**Task instructions**
Go through the data below and return each line containing the word "media".

**Records supplied**
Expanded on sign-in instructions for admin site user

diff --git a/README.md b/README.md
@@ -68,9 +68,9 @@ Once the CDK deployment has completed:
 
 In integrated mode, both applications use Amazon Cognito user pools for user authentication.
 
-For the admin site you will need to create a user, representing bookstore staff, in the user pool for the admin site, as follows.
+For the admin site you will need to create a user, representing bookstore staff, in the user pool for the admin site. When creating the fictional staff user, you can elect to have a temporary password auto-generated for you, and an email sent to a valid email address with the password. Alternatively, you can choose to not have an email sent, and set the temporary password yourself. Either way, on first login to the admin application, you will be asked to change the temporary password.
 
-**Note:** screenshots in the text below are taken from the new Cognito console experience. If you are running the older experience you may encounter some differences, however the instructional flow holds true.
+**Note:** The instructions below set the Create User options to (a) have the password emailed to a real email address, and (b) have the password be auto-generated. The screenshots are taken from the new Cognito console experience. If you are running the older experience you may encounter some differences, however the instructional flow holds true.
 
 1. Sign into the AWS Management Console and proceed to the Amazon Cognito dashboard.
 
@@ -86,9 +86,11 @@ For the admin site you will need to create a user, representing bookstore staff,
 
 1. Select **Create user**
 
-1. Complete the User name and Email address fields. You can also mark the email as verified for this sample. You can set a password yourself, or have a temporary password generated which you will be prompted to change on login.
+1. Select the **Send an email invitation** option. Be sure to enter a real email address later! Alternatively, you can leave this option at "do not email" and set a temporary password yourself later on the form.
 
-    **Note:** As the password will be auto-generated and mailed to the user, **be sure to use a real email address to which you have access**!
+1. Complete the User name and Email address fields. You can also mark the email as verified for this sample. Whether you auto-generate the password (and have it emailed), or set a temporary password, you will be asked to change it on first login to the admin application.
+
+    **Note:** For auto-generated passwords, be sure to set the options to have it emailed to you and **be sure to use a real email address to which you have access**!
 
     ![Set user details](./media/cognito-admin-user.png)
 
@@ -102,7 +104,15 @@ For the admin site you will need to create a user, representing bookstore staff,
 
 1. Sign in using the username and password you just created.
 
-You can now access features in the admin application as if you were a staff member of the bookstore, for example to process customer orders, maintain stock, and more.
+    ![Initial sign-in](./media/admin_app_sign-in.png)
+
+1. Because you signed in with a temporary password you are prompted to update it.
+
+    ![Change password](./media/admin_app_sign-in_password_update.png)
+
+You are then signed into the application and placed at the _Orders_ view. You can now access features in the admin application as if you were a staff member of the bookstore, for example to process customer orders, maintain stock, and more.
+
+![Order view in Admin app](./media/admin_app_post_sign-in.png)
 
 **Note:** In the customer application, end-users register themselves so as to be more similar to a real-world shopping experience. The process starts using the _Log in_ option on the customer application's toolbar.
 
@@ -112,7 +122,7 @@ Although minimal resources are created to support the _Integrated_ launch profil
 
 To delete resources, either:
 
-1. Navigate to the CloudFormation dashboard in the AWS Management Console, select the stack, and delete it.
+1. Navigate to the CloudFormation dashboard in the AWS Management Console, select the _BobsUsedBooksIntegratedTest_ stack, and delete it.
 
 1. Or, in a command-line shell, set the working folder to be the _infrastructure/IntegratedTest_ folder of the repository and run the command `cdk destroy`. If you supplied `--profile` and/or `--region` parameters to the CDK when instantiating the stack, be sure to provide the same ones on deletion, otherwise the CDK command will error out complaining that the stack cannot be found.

**Reply**
     ![Set user details](./media/cognito-admin-user.png)
+    ![Initial sign-in](./media/admin_app_sign-in.png)
+    ![Change password](./media/admin_app_sign-in_password_update.png)
+![Order view in Admin app](./media/admin_app_post_sign-in.png)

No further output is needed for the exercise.